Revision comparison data
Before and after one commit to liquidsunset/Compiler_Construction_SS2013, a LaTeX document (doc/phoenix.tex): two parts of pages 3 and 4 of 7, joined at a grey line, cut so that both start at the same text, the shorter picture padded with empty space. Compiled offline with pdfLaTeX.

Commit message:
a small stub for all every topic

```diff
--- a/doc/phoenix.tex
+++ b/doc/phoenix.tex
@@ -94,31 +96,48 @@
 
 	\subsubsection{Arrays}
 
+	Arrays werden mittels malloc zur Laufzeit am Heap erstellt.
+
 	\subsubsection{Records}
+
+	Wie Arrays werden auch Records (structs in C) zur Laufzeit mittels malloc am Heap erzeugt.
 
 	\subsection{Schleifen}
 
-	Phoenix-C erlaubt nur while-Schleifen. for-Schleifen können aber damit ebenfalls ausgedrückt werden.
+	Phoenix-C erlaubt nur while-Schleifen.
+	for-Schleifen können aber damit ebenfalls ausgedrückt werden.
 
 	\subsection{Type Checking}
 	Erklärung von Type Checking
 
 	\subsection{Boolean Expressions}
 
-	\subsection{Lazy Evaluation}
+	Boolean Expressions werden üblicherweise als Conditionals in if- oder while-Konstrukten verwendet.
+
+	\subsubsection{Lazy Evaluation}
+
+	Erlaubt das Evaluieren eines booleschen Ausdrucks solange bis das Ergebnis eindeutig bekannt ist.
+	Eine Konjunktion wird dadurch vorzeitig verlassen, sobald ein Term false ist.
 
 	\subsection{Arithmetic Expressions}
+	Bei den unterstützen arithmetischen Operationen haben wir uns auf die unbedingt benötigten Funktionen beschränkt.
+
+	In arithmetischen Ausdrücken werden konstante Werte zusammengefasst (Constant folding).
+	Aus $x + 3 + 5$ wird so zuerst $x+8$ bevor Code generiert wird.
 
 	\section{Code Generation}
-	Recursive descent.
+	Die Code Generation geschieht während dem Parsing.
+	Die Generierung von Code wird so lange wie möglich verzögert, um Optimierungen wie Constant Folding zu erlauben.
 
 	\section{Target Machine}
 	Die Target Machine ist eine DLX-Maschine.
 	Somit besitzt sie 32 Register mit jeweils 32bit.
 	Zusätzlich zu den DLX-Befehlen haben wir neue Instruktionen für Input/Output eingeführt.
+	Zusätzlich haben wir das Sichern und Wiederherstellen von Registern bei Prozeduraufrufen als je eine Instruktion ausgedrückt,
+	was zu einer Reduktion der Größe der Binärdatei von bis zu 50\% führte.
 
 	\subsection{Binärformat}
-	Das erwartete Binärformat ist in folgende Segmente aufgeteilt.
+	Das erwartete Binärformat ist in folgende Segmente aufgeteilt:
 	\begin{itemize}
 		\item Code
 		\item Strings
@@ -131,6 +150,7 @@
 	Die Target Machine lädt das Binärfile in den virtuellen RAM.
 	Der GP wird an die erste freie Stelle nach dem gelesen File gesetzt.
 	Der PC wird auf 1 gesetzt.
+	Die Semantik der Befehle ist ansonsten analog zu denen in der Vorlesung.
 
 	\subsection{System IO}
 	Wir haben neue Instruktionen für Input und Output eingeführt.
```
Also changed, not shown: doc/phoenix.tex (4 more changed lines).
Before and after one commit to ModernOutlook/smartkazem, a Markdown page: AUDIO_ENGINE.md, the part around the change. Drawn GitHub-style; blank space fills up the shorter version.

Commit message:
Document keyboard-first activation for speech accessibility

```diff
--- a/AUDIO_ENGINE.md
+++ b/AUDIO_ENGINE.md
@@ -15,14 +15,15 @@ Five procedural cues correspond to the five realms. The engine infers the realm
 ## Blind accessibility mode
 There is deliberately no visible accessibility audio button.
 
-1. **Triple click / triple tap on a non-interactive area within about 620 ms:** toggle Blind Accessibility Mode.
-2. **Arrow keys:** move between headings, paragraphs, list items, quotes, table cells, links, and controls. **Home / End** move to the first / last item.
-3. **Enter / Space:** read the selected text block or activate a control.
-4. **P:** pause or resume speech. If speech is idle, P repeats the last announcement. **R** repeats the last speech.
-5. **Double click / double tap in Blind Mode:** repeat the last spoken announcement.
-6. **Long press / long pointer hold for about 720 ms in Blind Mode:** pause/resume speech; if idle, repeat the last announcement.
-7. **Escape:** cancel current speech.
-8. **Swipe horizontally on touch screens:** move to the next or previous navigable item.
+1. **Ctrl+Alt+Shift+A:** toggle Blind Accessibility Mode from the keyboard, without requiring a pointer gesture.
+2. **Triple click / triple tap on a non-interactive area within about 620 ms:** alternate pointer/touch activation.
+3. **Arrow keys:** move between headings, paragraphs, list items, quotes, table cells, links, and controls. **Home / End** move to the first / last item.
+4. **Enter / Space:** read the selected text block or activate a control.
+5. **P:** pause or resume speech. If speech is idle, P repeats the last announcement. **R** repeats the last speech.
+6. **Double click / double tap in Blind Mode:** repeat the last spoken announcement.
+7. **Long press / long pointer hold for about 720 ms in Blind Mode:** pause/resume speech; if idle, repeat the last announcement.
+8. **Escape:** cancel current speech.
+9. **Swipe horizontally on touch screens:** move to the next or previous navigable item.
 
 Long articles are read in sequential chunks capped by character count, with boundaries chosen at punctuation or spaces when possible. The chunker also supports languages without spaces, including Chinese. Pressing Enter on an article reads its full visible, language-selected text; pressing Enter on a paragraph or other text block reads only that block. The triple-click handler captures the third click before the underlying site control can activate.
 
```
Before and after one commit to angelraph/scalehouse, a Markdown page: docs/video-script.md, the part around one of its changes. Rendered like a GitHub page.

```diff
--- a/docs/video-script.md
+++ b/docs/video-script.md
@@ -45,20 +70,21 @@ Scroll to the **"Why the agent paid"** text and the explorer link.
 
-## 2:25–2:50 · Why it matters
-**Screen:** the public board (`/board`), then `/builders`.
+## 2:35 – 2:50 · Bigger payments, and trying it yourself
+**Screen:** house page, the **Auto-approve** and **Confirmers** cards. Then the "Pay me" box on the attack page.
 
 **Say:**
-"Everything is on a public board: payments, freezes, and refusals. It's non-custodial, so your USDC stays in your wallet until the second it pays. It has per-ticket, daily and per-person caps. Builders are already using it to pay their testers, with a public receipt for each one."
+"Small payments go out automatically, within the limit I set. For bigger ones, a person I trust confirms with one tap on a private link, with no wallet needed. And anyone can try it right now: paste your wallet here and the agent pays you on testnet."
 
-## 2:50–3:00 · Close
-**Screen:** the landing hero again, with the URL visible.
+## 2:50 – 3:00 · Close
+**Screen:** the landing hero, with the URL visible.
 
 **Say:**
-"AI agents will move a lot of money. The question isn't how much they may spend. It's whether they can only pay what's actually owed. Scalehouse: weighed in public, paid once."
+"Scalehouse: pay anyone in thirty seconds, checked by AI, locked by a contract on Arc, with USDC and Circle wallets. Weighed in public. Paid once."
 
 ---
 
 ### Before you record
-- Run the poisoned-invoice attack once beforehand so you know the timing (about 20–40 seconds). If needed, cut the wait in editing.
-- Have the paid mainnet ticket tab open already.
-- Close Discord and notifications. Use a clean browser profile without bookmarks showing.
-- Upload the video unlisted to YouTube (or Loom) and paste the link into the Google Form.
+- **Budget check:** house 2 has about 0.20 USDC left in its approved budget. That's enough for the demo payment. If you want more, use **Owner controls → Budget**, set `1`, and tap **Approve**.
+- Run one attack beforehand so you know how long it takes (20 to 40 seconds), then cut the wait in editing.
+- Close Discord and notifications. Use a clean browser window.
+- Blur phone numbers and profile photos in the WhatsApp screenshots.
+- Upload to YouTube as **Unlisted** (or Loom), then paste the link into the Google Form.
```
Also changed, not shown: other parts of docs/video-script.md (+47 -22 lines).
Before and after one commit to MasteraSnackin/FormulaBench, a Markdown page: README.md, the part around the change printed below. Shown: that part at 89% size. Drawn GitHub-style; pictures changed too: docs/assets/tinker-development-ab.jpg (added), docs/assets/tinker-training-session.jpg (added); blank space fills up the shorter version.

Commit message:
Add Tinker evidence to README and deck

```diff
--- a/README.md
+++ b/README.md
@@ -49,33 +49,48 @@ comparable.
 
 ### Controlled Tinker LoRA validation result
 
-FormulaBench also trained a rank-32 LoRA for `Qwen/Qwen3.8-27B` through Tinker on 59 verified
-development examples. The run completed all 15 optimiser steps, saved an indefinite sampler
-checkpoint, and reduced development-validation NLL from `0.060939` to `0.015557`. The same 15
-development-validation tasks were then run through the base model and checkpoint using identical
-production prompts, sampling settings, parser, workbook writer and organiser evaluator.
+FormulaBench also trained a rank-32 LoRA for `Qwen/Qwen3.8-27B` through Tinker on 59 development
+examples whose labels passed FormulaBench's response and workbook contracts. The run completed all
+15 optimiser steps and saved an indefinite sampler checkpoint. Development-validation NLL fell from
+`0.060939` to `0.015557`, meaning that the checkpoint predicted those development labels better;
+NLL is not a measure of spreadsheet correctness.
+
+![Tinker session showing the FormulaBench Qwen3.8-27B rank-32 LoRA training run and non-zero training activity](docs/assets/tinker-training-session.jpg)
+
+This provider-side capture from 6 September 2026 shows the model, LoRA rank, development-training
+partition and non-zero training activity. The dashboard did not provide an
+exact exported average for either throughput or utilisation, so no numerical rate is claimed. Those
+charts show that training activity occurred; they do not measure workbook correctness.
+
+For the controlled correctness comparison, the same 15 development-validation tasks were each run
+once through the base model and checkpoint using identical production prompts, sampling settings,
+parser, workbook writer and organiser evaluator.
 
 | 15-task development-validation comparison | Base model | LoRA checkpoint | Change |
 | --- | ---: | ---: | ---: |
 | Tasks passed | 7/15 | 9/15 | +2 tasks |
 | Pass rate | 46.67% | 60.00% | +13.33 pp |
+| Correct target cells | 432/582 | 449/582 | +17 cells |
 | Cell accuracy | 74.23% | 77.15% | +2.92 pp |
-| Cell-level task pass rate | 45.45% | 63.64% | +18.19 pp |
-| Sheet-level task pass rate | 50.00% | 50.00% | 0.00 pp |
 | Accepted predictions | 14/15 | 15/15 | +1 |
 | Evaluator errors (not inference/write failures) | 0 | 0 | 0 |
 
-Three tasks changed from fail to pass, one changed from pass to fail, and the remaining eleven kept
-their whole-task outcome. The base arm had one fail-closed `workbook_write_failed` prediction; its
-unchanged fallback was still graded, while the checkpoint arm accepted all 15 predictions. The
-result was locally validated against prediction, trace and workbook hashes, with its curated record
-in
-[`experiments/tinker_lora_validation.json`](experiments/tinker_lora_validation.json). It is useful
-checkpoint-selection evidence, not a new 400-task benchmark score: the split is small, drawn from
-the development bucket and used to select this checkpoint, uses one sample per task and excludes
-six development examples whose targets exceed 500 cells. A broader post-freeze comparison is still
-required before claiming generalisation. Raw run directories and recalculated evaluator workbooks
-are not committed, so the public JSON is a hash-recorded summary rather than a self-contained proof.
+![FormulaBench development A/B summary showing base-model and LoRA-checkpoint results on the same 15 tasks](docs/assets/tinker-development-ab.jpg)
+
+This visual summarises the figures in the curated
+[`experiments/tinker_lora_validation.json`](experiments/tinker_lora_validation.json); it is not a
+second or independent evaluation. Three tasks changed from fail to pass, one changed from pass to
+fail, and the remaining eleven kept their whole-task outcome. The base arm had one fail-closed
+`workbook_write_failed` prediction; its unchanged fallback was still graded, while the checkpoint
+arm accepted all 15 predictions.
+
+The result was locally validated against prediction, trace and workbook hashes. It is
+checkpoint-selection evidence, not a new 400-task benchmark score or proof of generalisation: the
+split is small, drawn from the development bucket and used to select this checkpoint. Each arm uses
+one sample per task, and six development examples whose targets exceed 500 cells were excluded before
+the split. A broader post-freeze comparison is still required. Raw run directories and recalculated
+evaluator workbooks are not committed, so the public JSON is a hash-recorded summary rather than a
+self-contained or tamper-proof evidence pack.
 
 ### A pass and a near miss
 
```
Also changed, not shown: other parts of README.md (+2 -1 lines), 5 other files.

TASK ITEM » Among the records, find the lines that contain "werden" and copy each of them.

REPLY »
+	Arrays werden mittels malloc zur Laufzeit am Heap erstellt.
+	Wie Arrays werden auch Records (structs in C) zur Laufzeit mittels malloc am Heap erzeugt.
-	Phoenix-C erlaubt nur while-Schleifen. for-Schleifen können aber damit ebenfalls ausgedrückt werden.
+	for-Schleifen können aber damit ebenfalls ausgedrückt werden.
+	Boolean Expressions werden üblicherweise als Conditionals in if- oder while-Konstrukten verwendet.
+	In arithmetischen Ausdrücken werden konstante Werte zusammengefasst (Constant folding).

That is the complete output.